## [ASSIGNMENT]
Count every line in the entries that follow where the word "extends" appears, then state only the total.

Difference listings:
BEGIN
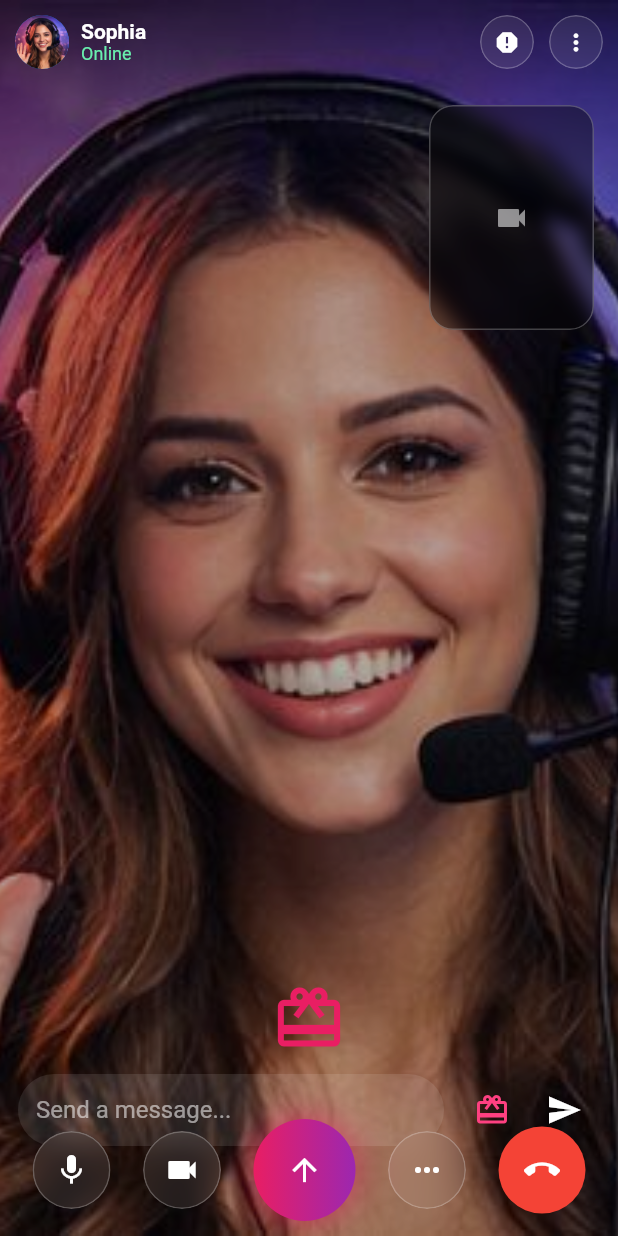
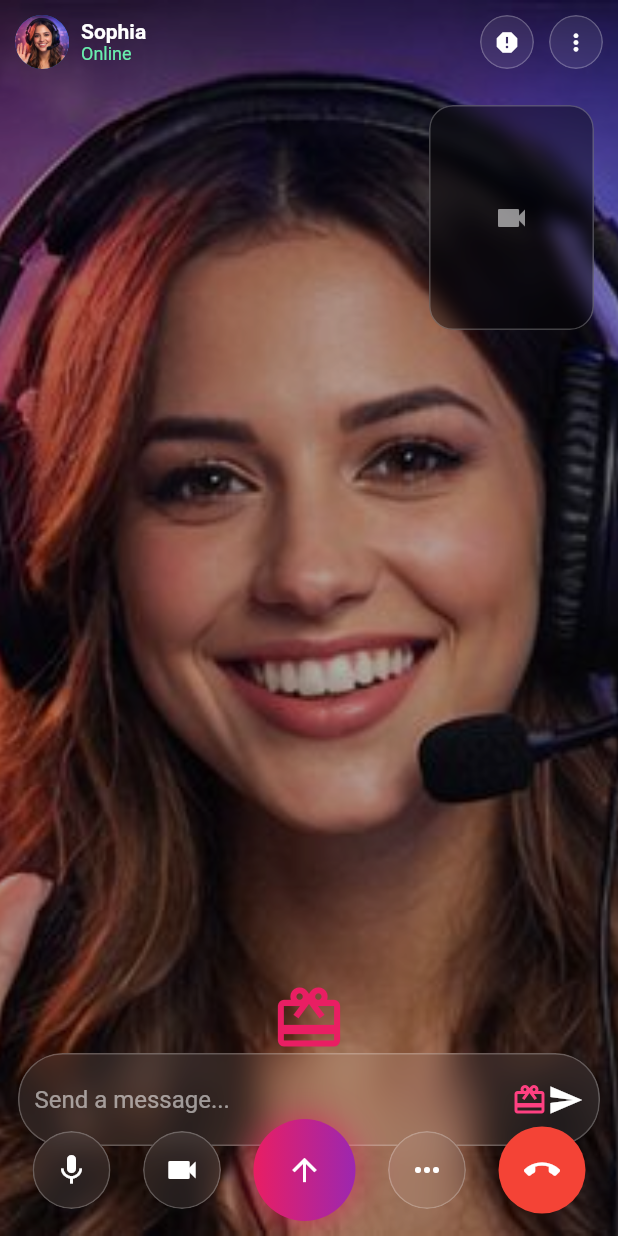
Before and after one commit to jboycoded/VIBELY, a Flutter app: the VideoCallScreen screen opened directly, after a tap on the "card giftcard" icon, on a phone screen of 412 x 824 dp. Run offline on Flutter 3.47's test engine with Material 2 defaults, Android fonts, the phone set to English and light mode, and no system bars; our stand-ins replace camera, image_picker.

Commit message:
Update input_bar.dart

```diff
--- a/lib/screens/match/widgets/input_bar.dart
+++ b/lib/screens/match/widgets/input_bar.dart
@@ -1,4 +1,6 @@
+import 'dart:ui';
 import 'package:flutter/material.dart';
+import 'package:flutter/services.dart';
 
 class InputBar extends StatelessWidget {
   final TextEditingController controller;
@@ -14,15 +16,20 @@ class InputBar extends StatelessWidget {
 
   @override
   Widget build(BuildContext context) {
-    return Row(
+    return ClipRRect(
+      borderRadius: BorderRadius.circular(30),
+      child: BackdropFilter(
+        filter: ImageFilter.blur(sigmaX: 10, sigmaY: 10),
+        child: Container(
+          padding: const EdgeInsets.symmetric(horizontal: 10, vertical: 6),
+          decoration: BoxDecoration(
+            color: Colors.white.withOpacity(0.08),
+            borderRadius: BorderRadius.circular(30),
+            border: Border.all(color: Colors.white24),
+          ),
+          child: Row(
             children: [
               Expanded(
-          child: Container(
-            padding: const EdgeInsets.symmetric(horizontal: 12),
-            decoration: BoxDecoration(
-              color: Colors.white10,
-              borderRadius: BorderRadius.circular(30),
-            ),
                 child: TextField(
                   controller: controller,
                   style: const TextStyle(color: Colors.white),
@@ -33,17 +40,54 @@ class InputBar extends StatelessWidget {
                   ),
                 ),
               ),
+              _pressBtn(Icons.card_giftcard, Colors.pinkAccent, () {
+                HapticFeedback.lightImpact();
+                onGift();
+              }),
+              _pressBtn(Icons.send, Colors.white, () {
+                HapticFeedback.lightImpact();
+                onSend();
+              }),
+            ],
           ),
-        const SizedBox(width: 8),
-        IconButton(
-          icon: const Icon(Icons.card_giftcard, color: Colors.pinkAccent),
-          onPressed: onGift,
         ),
-        IconButton(
-          icon: const Icon(Icons.send, color: Colors.white),
-          onPressed: onSend,
       ),
-      ],
+    );
+  }
+
+  Widget _pressBtn(IconData icon, Color color, VoidCallback onTap) {
+    return _ScaleButton(
+      onTap: onTap,
+      child: Icon(icon, color: color),
     );
   }
 }
+
+class _ScaleButton extends StatefulWidget {
+  final Widget child;
+  final VoidCallback onTap;
+
+  const _ScaleButton({required this.child, required this.onTap});
+
+  @override
+  State<_ScaleButton> createState() => _ScaleButtonState();
+}
+
+class _ScaleButtonState extends State<_ScaleButton> {
+  double scale = 1;
+
+  @override
+  Widget build(BuildContext context) {
+    return GestureDetector(
+      onTapDown: (_) => setState(() => scale = 0.9),
+      onTapUp: (_) => setState(() => scale = 1),
+      onTapCancel: () => setState(() => scale = 1),
+      onTap: widget.onTap,
+      child: AnimatedScale(
+        duration: const Duration(milliseconds: 120),
+        scale: scale,
+        child: widget.child,
+      ),
+    );
+  }
+}
```
Lines whose indentation alone changed are shown as unchanged.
END
## [OUTPUT OF THE EXERCISE]
5